On Wednesday, The New York Times exposed that a network of seemingly-grassroots campaigns to promote the use of fossil fuels was actually organized by FTI Consulting, a dystopic corporate consulting firm working on behalf of oil and gas behemoths like ExxonMobil. The Times also implicates an FTI subsidiary, Compass Lexecon, in producing academic reports to support these astroturfed campaigns’ talking points. Compass Lexecon employees wrote reports criticizing activist shareholders and university divestment campaigns, tactics often used by the environmental activists FTI was paid to undermine. Some of these Compass Lexecon employees are also professors at well-regarded universities such as the University of Chicago and Arizona State University, where students have campaigned for divestment. Of course, FTI claims neither the firm nor its oil and gas clients “had any influence whatsoever over the form or direction” of these reports.
The Revolving Door Project is plenty familiar with Compass Lexecon, a notorious consultancy in the world of antitrust law. Their employees are often former government officials who use their insider connections and knowledge to help corporations push through the merger approval process. They also produce “research” tailor-made to indicate that a client’s merger would greatly benefit consumers — in other words, they start with the conclusion their client wants, then work backwards to make up a reason for it. We wrote on the revolving door between consulting agencies like Compass Lexecon and the antitrust enforcement agencies for Washington Monthly back in July:
Economists with antitrust authorities also have a clear path to representing corporate clients through a cottage industry of consultancies. C-Suite executives rarely lose any sleep if the FTC or DOJ start asking tough questions about their corporation’s latest acquisition. They simply cut a check to one of these consultancies and, like magic, a tenured academic or well-regarded economist comes back with numbers showing that merger to be a godsend to consumers. If they’re savvy, they can hire an economist with experience at the very agency they’re seeking to persuade. Our organization has found that at least five members of the Bureau of Economics ended up at an economic consulting group after leaving the FTC.
While it’s not exactly a surprise to hear that Compass Lexecon’s parent company has been astroturfing on behalf of Big Oil, it is further evidence that this crooked firm should have nothing to do with the leadership of the next administration. Washington, D.C. will believe that anyone with an Ivy-League vocabulary and a well-fitted suit is an “innovator” who ought to be taken seriously — but a firm which lies to the media and the courts for profit is only innovating in grift.
Compass Lexecon’s roster of former government officials include the former Deputy Assistant Attorney General in the Department of Justice Antitrust Division, Dennis Carlton, who recently lent his economic and government expertise to help AT&T and Time Warner secure DOJ approval to merge.
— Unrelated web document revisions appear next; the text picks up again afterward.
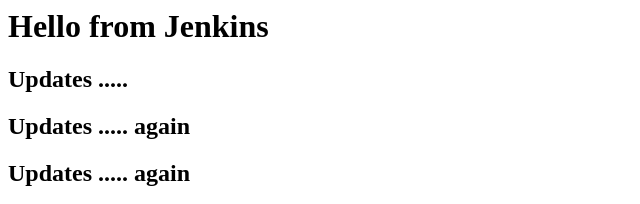
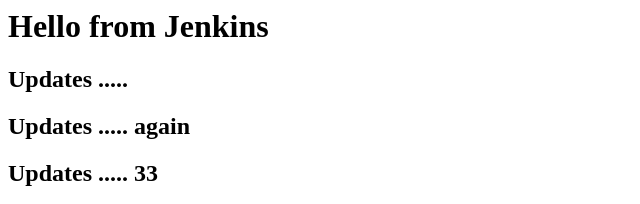
Before and after one commit to thomaspajay/atpwebapp, a plain HTML site: page index.html in a window 1280 px wide. Shown: the top 204 px of the page, 0-640 px from the left. Drawn offline with Linux system fonts and the light colour scheme.

Commit message:
Update index.html

```diff
--- a/index.html
+++ b/index.html
@@ -1,7 +1,7 @@
 <h1> Hello from Jenkins </h1>
 <h2> Updates .....    <h2>
   <h2> Updates .....  again  <h2>
-      <h2> Updates .....  again  <h2>
+      <h2> Updates .....  33  <h2>
 <img src="docker.png">
 <img src="docker.png">
 <img src="docker.png">
```
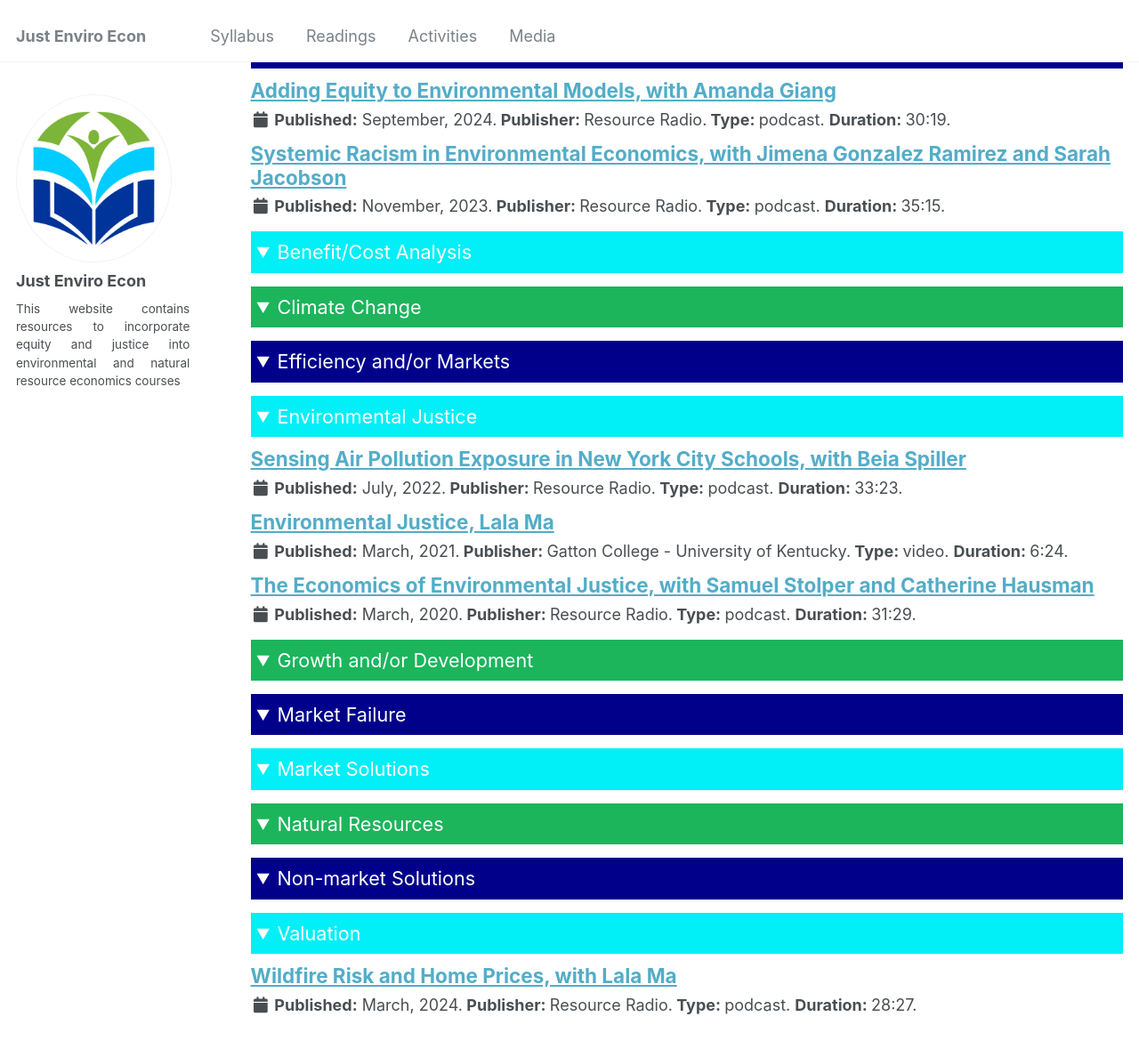
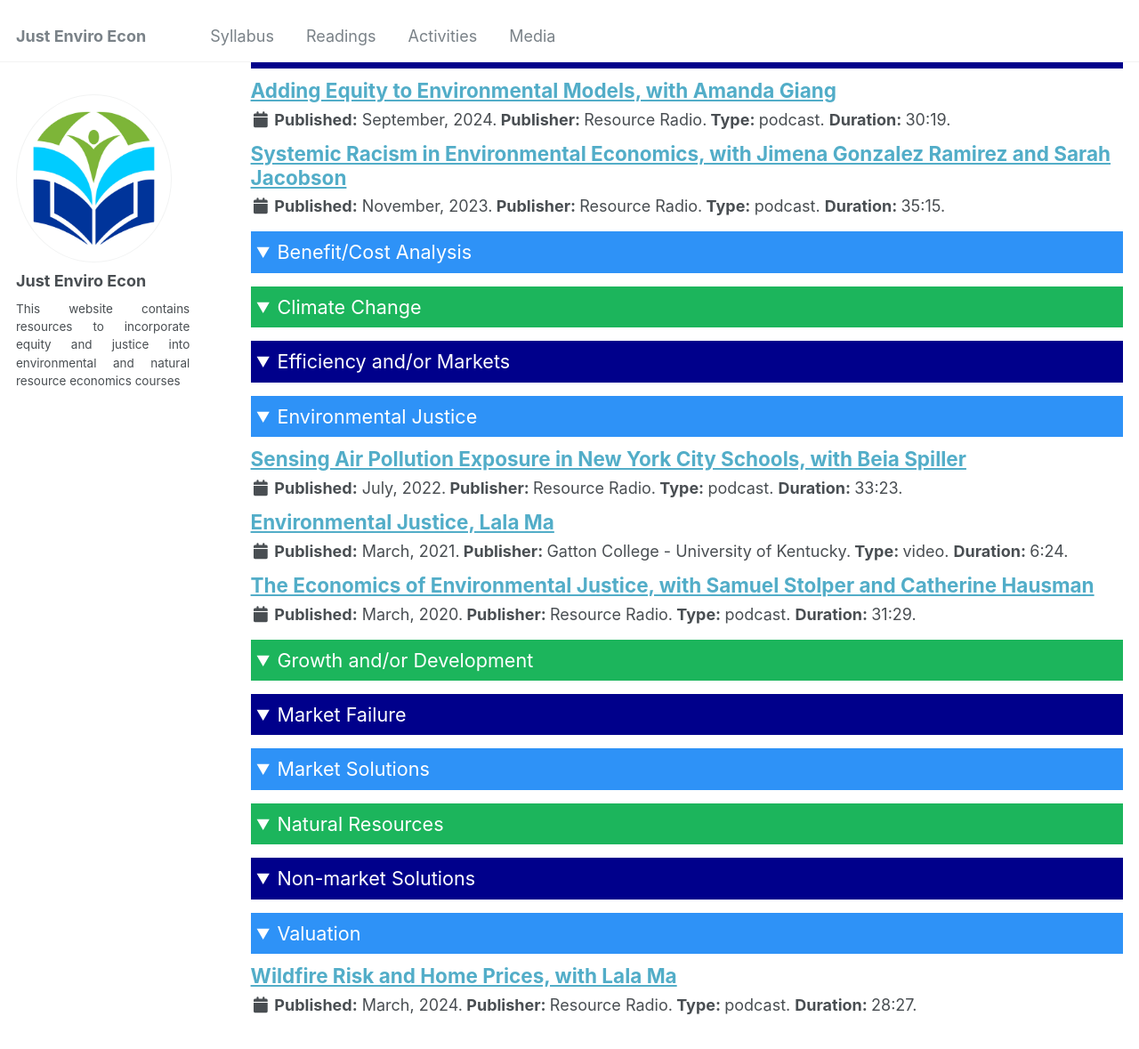
Before and after one commit to just-enviro-econ/just-enviro-econ.github.io, a Jekyll site: the page built from _pages/syllabus.md, in a window 1280 px wide and 1400 px high, scrolled down 580 px. Shown: the top 1179 px of the window at 89% size. Built offline with Jekyll 4.4.1, drawn with Linux system fonts in a browser that asks for light colours.

Commit message:
update blue

```diff
--- a/_pages/syllabus.md
+++ b/_pages/syllabus.md
@@ -27,7 +27,7 @@ This page lists all the resources by topic.
     </details>
 
     <details class="sub_detail" open>
-      <summary class="id3"> Activities </summary>
+      <summary> Activities </summary>
       <div class="content">
           {% for post in site.activities reversed %}
               {% if post.category == 'general' %}
--- a/_sass/_page.scss
+++ b/_sass/_page.scss
@@ -476,7 +476,7 @@ summary {
 }
 
 summary.id1 {
-  background: rgb(1, 239, 247);
+  background: #2e92f7;
   color:white;
   padding: 5px;
   font-size: larger;
```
Another notable partner is Jonathan Orzsag, a senior managing director of the firm and brother to former Obama official Peter Orszag. The Orszags helped found Compass Lexecon as it is today: Peter was once the president of Competition Policy Associates, an economic consulting firm that was purchased by FTI Consulting in 2006, which merged it with another consulting firm to create Compass Lexecon. Jonathan Orszag now runs the firm in its current iteration, and was a major “innovator” in its revenue stream by…lowering its ethics standards. ProPublica described Orszag’s leadership in 2016: “At [Jonathan] Orszag’s urging, the firm relaxed its conflict of interest rules, according to multiple people who have worked with or for Compass. Now, Compass Lexecon experts can, and do, advise both sides in disputes.”
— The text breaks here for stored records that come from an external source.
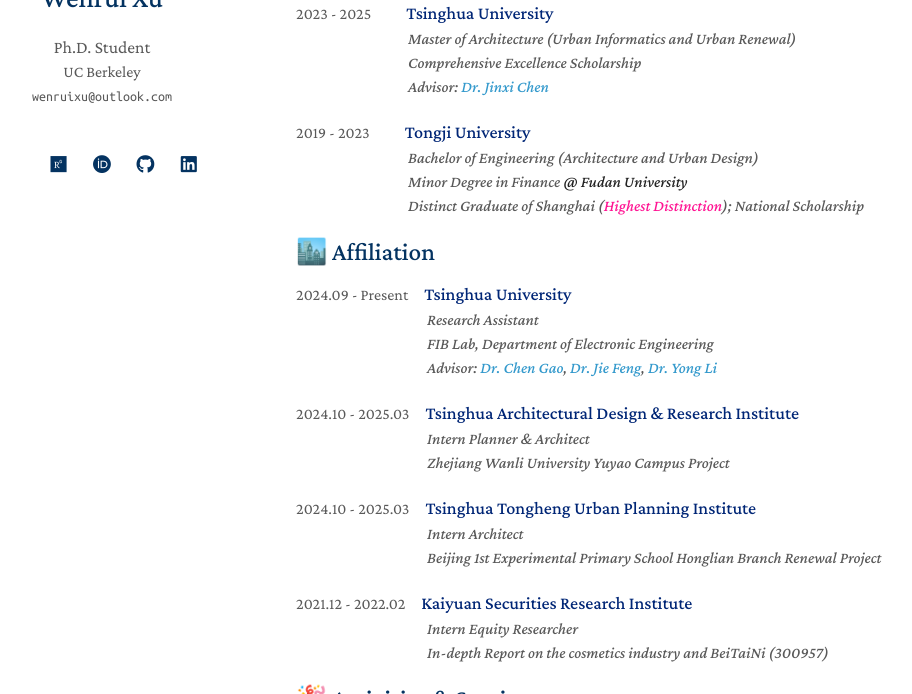
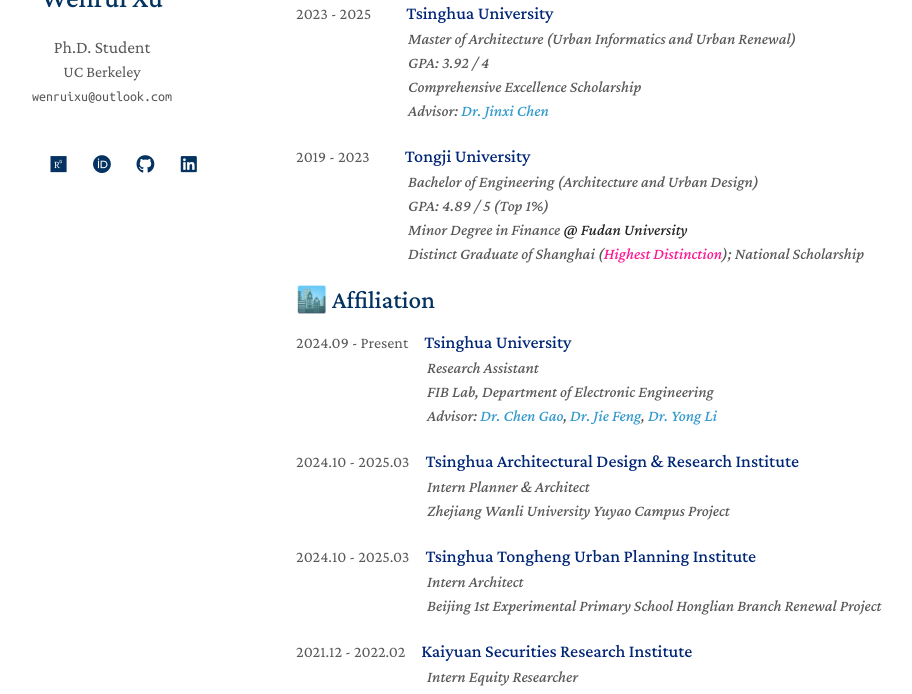
Before and after one commit to ruaruaxu/ruaruaxu.github.io, a Jekyll site: the page built from index.md, in a window 1280 px wide and 900 px high, scrolled down 1064 px, cut to the strip 206-900 px from the top of the window. Shown: the whole strip, without its empty margins (174-1086 px from the left). Built offline with Jekyll 4.4.1, drawn with Linux system fonts in a browser that asks for light colours; a style sheet for code colours, icons or effects is not loaded; our own code applies the rules of GitHub Pages for plain Markdown files.

Commit message:
Update index.md

```diff
--- a/index.md
+++ b/index.md
@@ -43,11 +43,13 @@
 
 2023 - 2025　　 **<font color="#002676" size="4">Tsinghua University</font>**<br>
 　　　　　　　*Master of Architecture (Urban Informatics and Urban Renewal)*<br>
+　　　　　　　*GPA: 3.92 / 4*<br>
 　　　　　　　*Comprehensive Excellence Scholarship*<br>
 　　　　　　　*Advisor: [Dr. Jinxi Chen](https://www.arch.tsinghua.edu.cn/info/FArchitecture/1864)*
 
 2019 - 2023　　 **<font color="#002676" size="4">Tongji University</font>**<br>
 　　　　　　　*Bachelor of Engineering (Architecture and Urban Design)*<br>
+　　　　　　　*GPA: 4.89 / 5 (Top 1%)*<br>
 　　　　　　　*Minor Degree in Finance **@ Fudan University***<br>
 　　　　　　　*Distinct Graduate of Shanghai (<font color=DeepPink>Highest Distinction</font>); National Scholarship*
 
```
Jonathan Orzsag himself was once opposite another Compass Lexecon expert in a dispute. As ProPublica reported and we described in Washington Monthly:
[A] group of government lawyers hired Compass Lexecon’s Jonathan Baker as a consultant for a case against Apple. In the courtroom, however, Baker found himself arguing against his own boss at Compass Lexecon, Jonathan Orszag, who’d helped to set up Baker’s contract with the Feds. Baker conducted an economic analysis finding Apple artificially inflated e-book prices by 19 percent. Orszag ran a similar analysis and found Apple only had negligibly higher prices of 1.9 percent. Two economists from the same firm, two different answers to the same question. The only difference was who was paying whom.
However damning, we doubt The Times’ report will dampen these economists’ aspirations to join the incoming Democratic administration. The legitimacy of their firm and the work they produce is not based on peer-review or factuality; it’s based on experience with and proximity to the government agencies that regulate Compass Lexecon’s corporate clients. President-elect Biden should disqualify any person affiliated with the firm from joining his administration. Time after time, their grift remains clear: producing economic arguments perfectly tailored to whatever client currently pays them, regardless of ethics, facts or public interest.